§ Task directions: Search the records for the string "assets". Copy each line where it occurs.

--- START ---

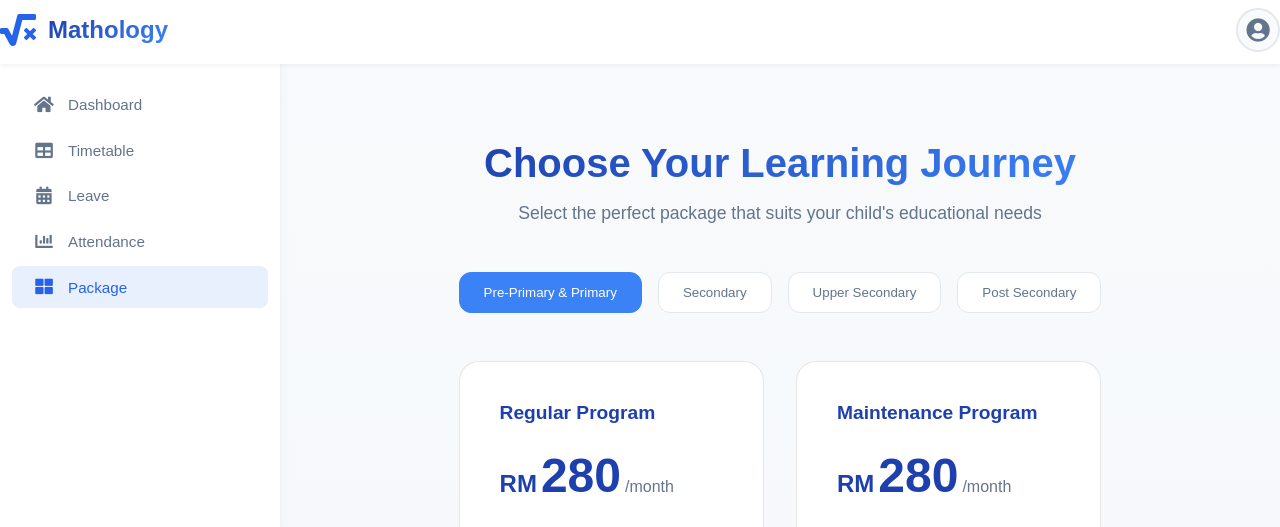
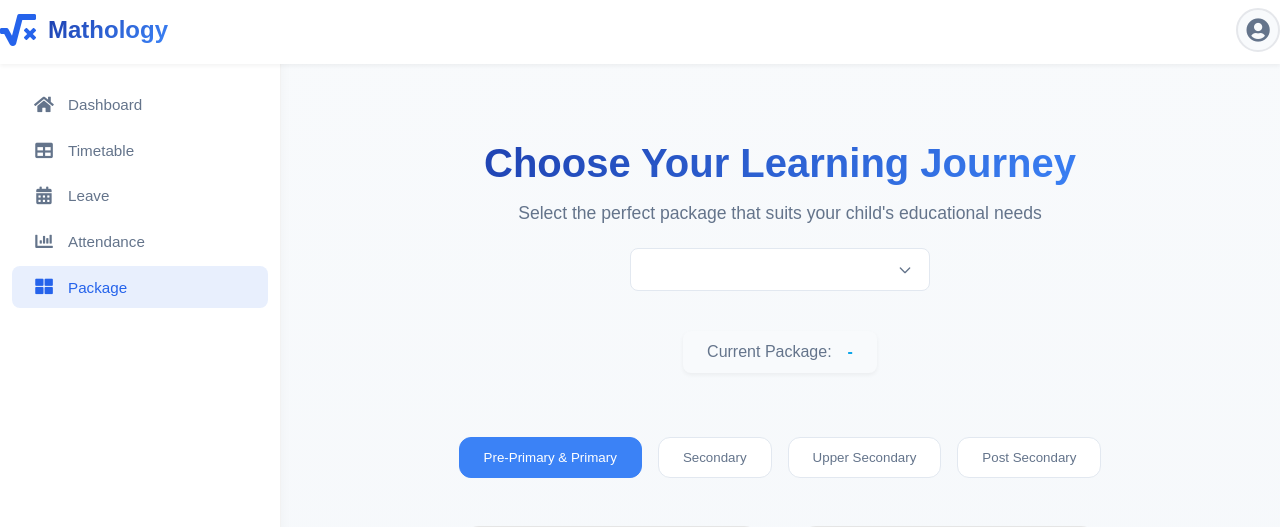
Before and after one commit to TomazFu/Mathology-Attendance-System, a PHP site: page /tcpdf/parent/parent-package.php in a window 1280 px wide. Shown: the top 527 px of the page. Run offline with PHP 8.4, Linux system fonts and the light colour scheme; the visitor is signed in with stand-in values (Sample User, id 1); data comes from the database, SQL or seed files in the repository; lists and menus that the app fills with data are empty.

Commit message:
Add student selectoron package page

```diff
--- a/assets/css/parent.css
+++ b/assets/css/parent.css
@@ -1562,7 +1562,7 @@ input[type="file"] {
 
 .attendance-hero .subtitle {
     font-size: 1.3rem;
-    opacity: 0.95;
+    opacity: 0.9;
     margin-bottom: 2.5rem;
     line-height: 1.6;
     color: white;
@@ -2486,7 +2486,7 @@ input[type="file"] {
     font-size: 2.5rem;
     font-weight: 700;
     margin-bottom: 1rem;
-    text-shadow: 0 2px 4px rgba(0, 0, 0, 0.1);
+    text-shadow: 0 2px 4px rgba(0, 0, 0, 0.2);
 }
 
 .attendance-hero .subtitle {
@@ -2536,3 +2536,34 @@ input[type="file"] {
     background: #1e40af;
     color: white;
 }
+
+.package-header {
+    text-align: center;
+    margin-bottom: 3rem;
+}
+
+.package-header .student-selector {
+    margin: 1.5rem auto;
+    max-width: 300px;
+}
+
+.current-package-indicator {
+    background: #f8fafc;
+    padding: 0.75rem 1.5rem;
+    border-radius: 8px;
+    display: inline-flex;
+    align-items: center;
+    gap: 1rem;
+    margin: 1rem 0;
+    box-shadow: 0 2px 4px rgba(0,0,0,0.05);
+}
+
+.current-package-indicator .label {
+    color: #64748b;
+    font-weight: 500;
+}
+
+.current-package-indicator .value {
+    color: #0ea5e9;
+    font-weight: 600;
+}
--- a/assets/js/package.js
+++ b/assets/js/package.js
@@ -42,6 +42,22 @@ document.addEventListener('DOMContentLoaded', function() {
             const level = this.dataset.level;
             updatePackagePrices(packagePrices[level]);
         });
+    });
+
+    const studentSelect = document.getElementById('student-select');
+    const currentPackageDisplay = document.getElementById('current-package-name');
+
+    // Initialize with first student's package
+    if (studentSelect && studentSelect.options.length > 0) {
+        const currentPackage = studentSelect.options[0].getAttribute('data-package');
+        currentPackageDisplay.textContent = currentPackage || 'No Package';
+    }
+
+    // Update package display when student selection changes
+    studentSelect.addEventListener('change', function() {
+        const selectedOption = this.options[this.selectedIndex];
+        const currentPackage = selectedOption.getAttribute('data-package');
+        currentPackageDisplay.textContent = currentPackage || 'No Package';
     });
 });
 
--- a/parent/parent-package.php
+++ b/parent/parent-package.php
@@ -15,7 +15,6 @@ require_once "../includes/sidebar.php";
 <link rel="stylesheet" href="../assets/css/parent.css">
 
 <div class="dashboard-layout">
-    <?php require_once "../includes/sidebar.php"; ?>
     <?php renderSidebar('parent'); ?>
 
     <div class="main-content">
@@ -23,6 +22,37 @@ require_once "../includes/sidebar.php";
             <div class="package-header">
                 <h1>Choose Your Learning Journey</h1>
                 <p>Select the perfect package that suits your child's educational needs</p>
+
+                <!-- Add Student Selector -->
+                <div class="student-selector">
+                    <select id="student-select">
+                        <?php
+                        // Fetch students for current parent
+                        $parent_id = $_SESSION['id'];
+                        $student_sql = "SELECT s.student_id, s.student_name, p.package_name as current_package
+                                      FROM students s
+                                      LEFT JOIN packages p ON s.package_id = p.id
+                                      WHERE s.parent_id = ?";
+                        $stmt = $conn->prepare($student_sql);
+                        $stmt->bind_param("i", $parent_id);
+                        $stmt->execute();
+                        $students = $stmt->get_result();
+
+                        while ($student = $students->fetch_assoc()) {
+                            echo "<option value='" . htmlspecialchars($student['student_id']) . "'
+                                  data-package='" . htmlspecialchars($student['current_package']) . "'>"
+                                . htmlspecialchars($student['student_name'])
+                                . "</option>";
+                        }
+                        ?>
+                    </select>
+                </div>
+
+                <!-- Current Package Indicator -->
+                <div class="current-package-indicator">
+                    <span class="label">Current Package:</span>
+                    <span id="current-package-name" class="value">-</span>
+                </div>
             </div>
 
             <!-- Level Selection -->
```
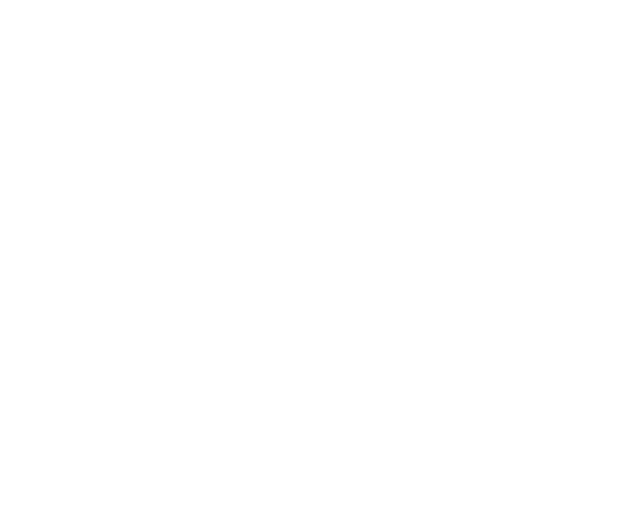
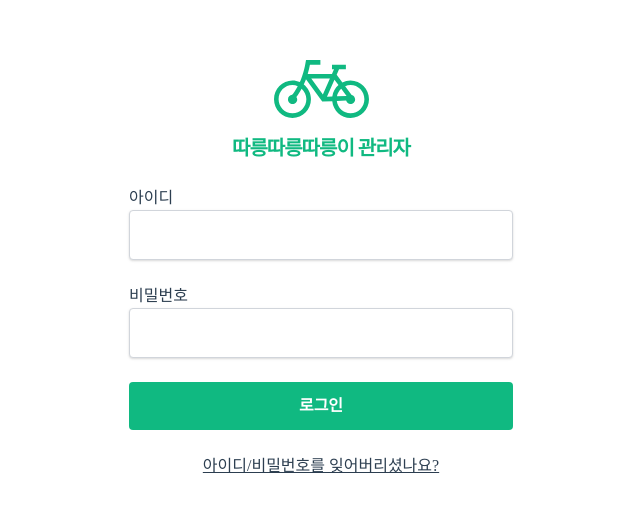
Before and after one commit to dance-with-rb/client, a Vue app: page /login in a window 1280 px wide. Shown: the part 131-642 px from the top of the page, without its empty margins (319-959 px from the left). Built offline with nearby package versions, Linux system fonts and the light colour scheme; a web font is replaced by a local one.

Commit message:
feat: Add login route, view

```diff
--- a/src/router/index.ts
+++ b/src/router/index.ts
@@ -1,6 +1,5 @@
 import Vue from 'vue';
 import VueRouter, { RouteConfig } from 'vue-router';
-import Home from '../views/Home.vue';
 
 Vue.use(VueRouter);
 
@@ -8,7 +7,12 @@ const routes: Array<RouteConfig> = [
   {
     path: '/',
     name: 'Home',
-    component: Home,
+    component: () => import('../views/Home.vue'),
+  },
+  {
+    path: '/login',
+    name: 'Login',
+    component: () => import('../views/Login.vue'),
   },
 ];
 
--- /dev/null
+++ b/src/views/Login.vue
@@ -0,0 +1,13 @@
+<template>
+  <div class="login h-screen">
+    <LoginForm />
+  </div>
+</template>
+<script lang="ts">
+import { Component, Vue } from 'vue-property-decorator';
+
+import LoginForm from '@organisms/LoginForm';
+
+@Component({ components: { LoginForm } })
+export default class Login extends Vue {}
+</script>
```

--- END ---

§ Task result:
--- a/assets/css/parent.css
+++ b/assets/css/parent.css
--- a/assets/js/package.js
+++ b/assets/js/package.js
 <link rel="stylesheet" href="../assets/css/parent.css">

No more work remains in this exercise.